§ Data supplied:
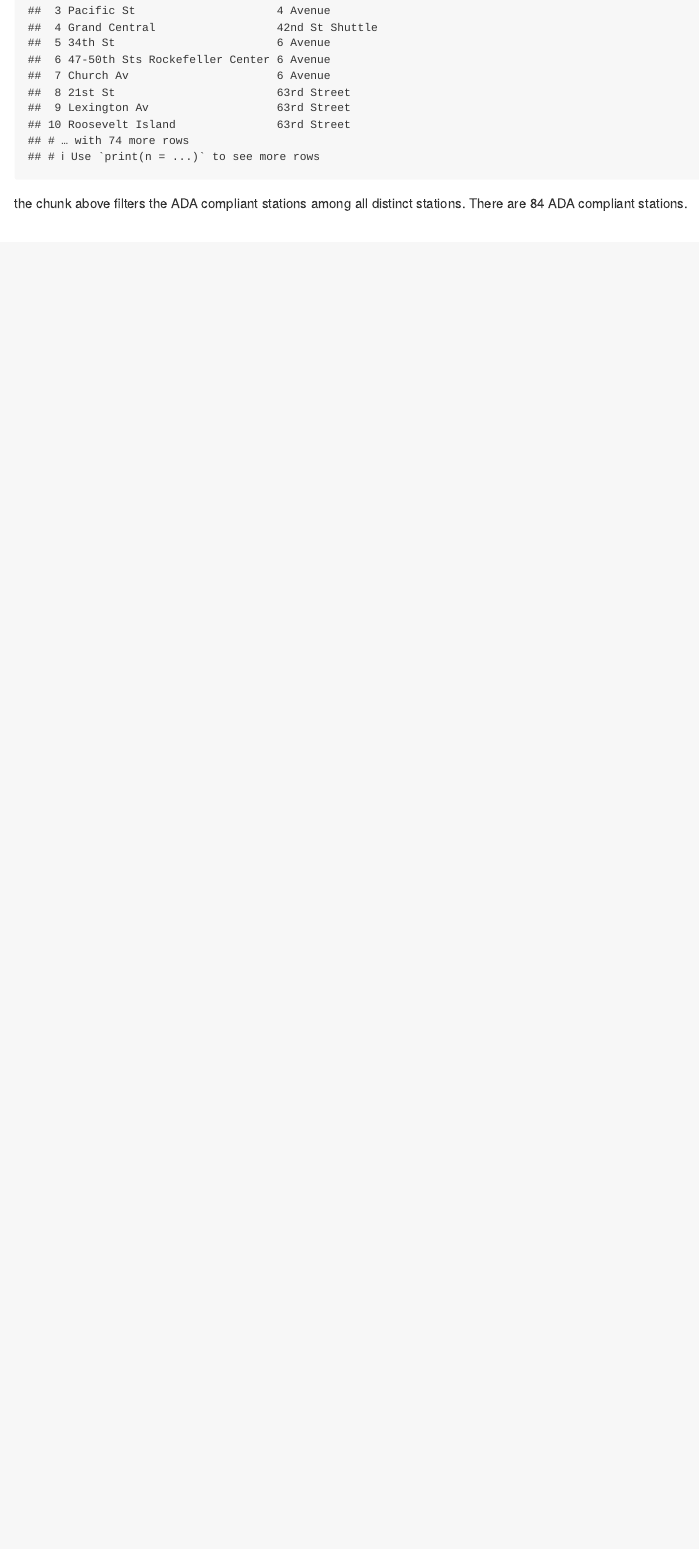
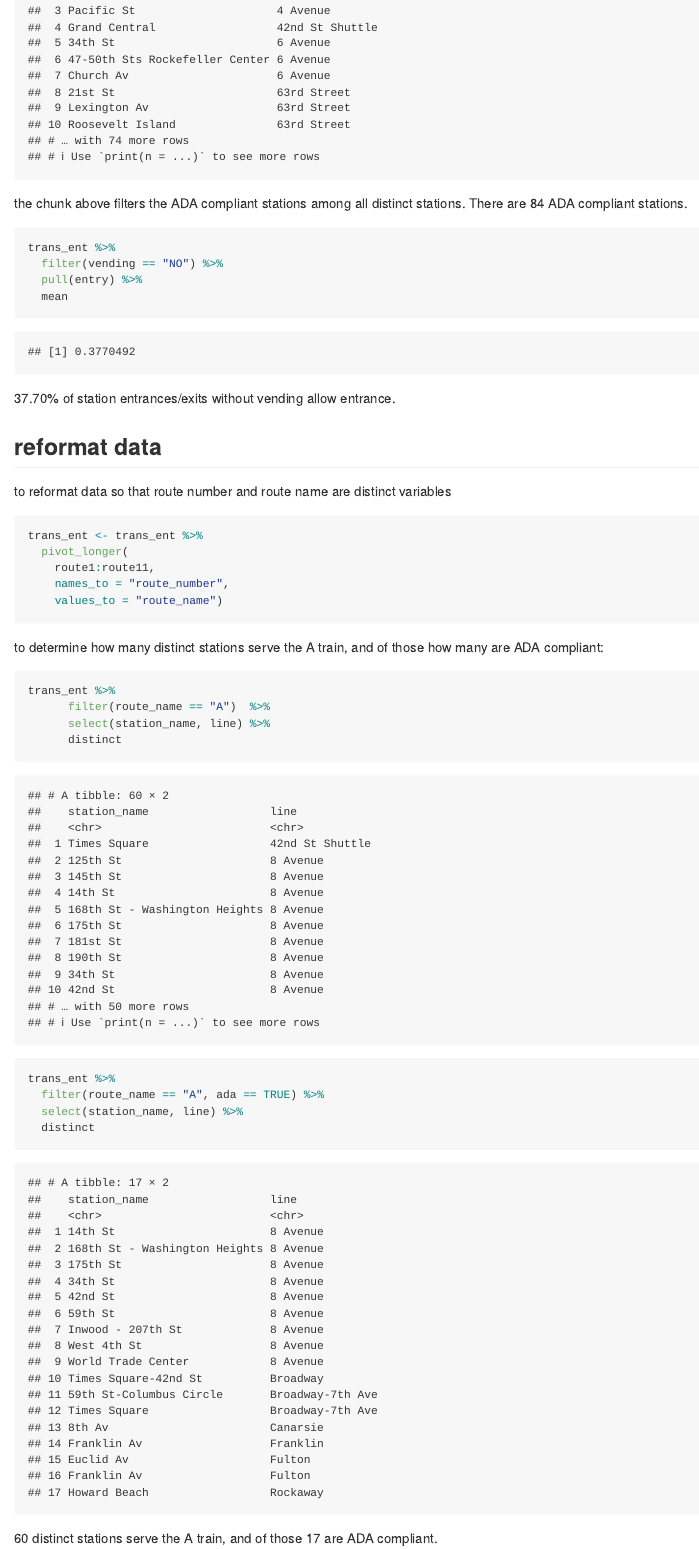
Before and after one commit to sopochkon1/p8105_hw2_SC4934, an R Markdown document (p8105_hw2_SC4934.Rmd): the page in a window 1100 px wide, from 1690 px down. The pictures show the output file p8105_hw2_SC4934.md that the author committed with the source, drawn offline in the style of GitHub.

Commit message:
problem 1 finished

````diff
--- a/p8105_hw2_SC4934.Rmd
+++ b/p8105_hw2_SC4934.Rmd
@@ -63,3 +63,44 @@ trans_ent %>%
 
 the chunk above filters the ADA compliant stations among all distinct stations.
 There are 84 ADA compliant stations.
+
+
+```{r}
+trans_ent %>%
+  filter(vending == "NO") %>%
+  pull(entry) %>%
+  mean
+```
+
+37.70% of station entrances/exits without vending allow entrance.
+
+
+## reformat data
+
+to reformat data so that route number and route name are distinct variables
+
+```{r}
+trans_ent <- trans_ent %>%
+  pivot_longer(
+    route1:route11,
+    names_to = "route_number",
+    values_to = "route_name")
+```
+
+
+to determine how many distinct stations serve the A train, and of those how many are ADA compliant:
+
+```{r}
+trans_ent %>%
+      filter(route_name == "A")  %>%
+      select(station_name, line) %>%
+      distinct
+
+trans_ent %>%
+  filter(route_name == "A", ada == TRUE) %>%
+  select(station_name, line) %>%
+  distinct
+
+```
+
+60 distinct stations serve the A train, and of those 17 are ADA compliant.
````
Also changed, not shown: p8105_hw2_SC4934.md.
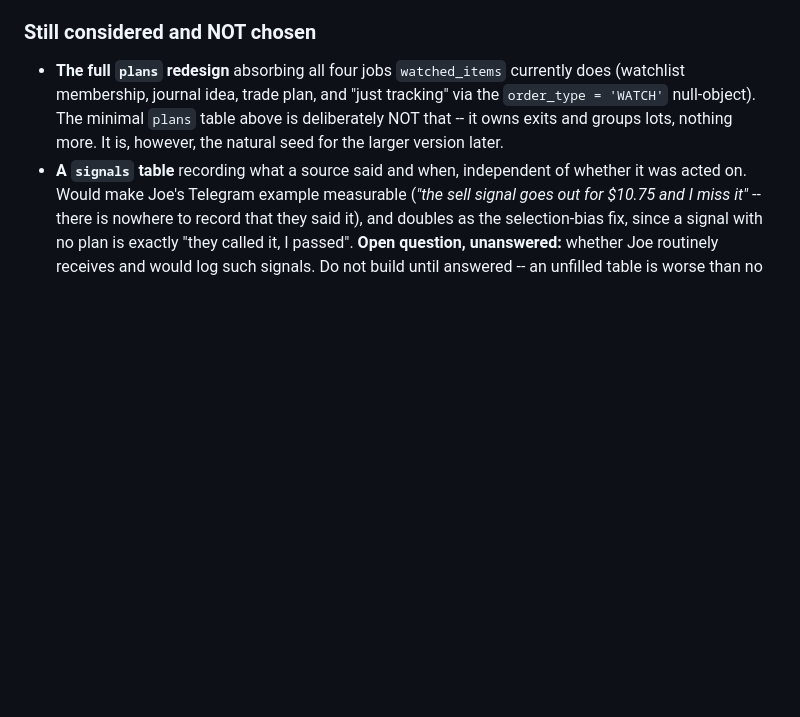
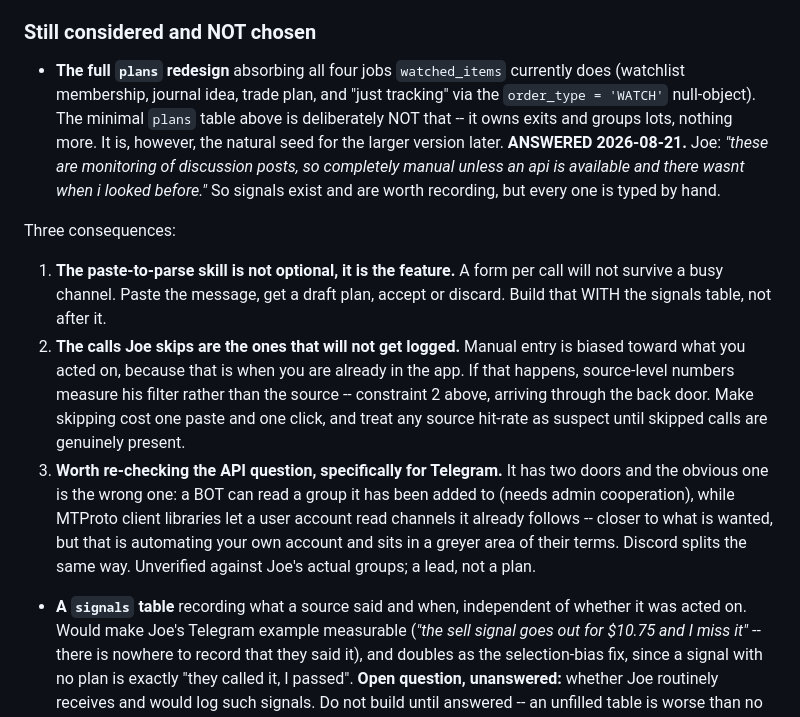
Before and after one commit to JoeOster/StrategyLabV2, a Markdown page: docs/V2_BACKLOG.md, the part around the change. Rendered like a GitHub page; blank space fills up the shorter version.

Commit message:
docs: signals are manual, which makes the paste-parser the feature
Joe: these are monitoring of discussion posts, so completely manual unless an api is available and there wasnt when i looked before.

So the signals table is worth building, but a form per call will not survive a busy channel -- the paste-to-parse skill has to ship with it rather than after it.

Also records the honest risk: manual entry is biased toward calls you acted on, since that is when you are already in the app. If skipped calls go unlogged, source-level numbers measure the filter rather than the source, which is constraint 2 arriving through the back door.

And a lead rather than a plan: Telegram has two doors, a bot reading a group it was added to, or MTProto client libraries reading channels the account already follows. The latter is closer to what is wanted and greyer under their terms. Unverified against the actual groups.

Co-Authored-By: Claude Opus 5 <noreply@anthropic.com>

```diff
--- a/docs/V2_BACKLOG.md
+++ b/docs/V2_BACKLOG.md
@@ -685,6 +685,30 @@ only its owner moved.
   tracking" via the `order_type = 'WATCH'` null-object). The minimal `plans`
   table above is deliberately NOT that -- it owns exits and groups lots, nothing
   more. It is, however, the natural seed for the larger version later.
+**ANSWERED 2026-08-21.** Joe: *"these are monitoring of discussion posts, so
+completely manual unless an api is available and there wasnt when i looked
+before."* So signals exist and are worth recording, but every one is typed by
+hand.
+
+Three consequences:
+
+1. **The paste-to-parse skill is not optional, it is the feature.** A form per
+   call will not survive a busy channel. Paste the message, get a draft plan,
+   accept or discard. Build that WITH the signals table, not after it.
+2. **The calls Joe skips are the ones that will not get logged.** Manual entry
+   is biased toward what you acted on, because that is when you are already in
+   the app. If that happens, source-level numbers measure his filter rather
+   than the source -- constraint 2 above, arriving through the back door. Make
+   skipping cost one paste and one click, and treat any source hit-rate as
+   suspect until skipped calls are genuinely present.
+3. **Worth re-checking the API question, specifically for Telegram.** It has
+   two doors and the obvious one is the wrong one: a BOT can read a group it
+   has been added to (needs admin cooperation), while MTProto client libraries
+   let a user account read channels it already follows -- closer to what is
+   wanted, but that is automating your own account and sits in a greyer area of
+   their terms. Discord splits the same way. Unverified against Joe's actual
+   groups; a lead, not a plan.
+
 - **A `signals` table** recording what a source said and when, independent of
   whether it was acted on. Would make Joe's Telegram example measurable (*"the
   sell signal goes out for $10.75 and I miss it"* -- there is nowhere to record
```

§ Activity:
Tally the lines of the records that hold the word "source" and output only the total.

§ Your response:
6